- **Task**: Go line by line through the data and copy those with the word "genreinfo".

- **Available records**:
• • • •

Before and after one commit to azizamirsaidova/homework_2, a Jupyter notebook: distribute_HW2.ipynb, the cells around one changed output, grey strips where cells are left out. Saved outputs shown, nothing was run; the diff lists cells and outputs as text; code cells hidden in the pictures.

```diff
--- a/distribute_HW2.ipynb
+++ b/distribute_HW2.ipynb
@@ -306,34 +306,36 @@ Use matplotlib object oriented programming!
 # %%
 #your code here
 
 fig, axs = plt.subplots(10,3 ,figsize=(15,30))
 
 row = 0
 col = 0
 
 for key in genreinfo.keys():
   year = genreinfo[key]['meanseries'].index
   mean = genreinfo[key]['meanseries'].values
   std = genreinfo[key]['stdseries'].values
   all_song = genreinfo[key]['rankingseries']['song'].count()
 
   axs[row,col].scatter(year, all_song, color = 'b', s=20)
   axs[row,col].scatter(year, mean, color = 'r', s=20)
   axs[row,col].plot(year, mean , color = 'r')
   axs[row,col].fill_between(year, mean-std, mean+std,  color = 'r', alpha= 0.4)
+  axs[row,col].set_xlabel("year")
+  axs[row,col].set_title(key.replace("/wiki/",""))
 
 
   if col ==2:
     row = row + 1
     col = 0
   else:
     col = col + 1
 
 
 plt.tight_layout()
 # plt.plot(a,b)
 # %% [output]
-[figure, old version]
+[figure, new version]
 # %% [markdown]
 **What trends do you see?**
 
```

• • • •

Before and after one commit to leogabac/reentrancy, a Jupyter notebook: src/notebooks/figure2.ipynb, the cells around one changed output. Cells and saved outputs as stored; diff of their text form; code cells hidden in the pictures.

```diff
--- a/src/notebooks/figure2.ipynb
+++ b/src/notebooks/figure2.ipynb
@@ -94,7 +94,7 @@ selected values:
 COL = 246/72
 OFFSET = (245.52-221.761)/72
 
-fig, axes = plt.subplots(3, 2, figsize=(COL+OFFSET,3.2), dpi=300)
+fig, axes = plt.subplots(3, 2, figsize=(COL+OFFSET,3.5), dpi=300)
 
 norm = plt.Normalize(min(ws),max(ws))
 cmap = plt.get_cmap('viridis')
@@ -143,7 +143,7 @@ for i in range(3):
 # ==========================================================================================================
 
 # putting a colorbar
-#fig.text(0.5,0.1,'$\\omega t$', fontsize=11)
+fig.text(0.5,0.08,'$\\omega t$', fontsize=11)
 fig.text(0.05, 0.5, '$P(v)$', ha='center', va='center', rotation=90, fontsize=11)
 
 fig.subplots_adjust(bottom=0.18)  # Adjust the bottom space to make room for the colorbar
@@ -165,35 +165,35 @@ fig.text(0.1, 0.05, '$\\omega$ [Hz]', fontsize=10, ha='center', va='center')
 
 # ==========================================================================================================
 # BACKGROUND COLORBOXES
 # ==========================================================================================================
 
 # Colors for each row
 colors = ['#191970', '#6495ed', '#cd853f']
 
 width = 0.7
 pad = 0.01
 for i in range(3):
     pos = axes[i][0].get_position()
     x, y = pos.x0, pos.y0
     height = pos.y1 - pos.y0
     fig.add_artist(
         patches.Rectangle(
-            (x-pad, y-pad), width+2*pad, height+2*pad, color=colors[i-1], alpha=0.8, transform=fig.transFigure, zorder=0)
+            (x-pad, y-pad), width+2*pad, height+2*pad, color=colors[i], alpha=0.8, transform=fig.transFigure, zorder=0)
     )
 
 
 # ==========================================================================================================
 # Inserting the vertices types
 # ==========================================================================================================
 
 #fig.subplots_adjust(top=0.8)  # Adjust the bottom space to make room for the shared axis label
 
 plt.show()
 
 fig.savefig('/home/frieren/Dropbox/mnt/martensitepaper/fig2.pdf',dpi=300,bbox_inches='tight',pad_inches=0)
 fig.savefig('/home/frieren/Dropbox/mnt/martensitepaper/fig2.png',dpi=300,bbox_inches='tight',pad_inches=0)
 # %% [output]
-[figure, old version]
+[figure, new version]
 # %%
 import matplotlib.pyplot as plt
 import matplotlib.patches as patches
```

• • • •

- **Written solution**:
 for key in genreinfo.keys():
   year = genreinfo[key]['meanseries'].index
   mean = genreinfo[key]['meanseries'].values
   std = genreinfo[key]['stdseries'].values
   all_song = genreinfo[key]['rankingseries']['song'].count()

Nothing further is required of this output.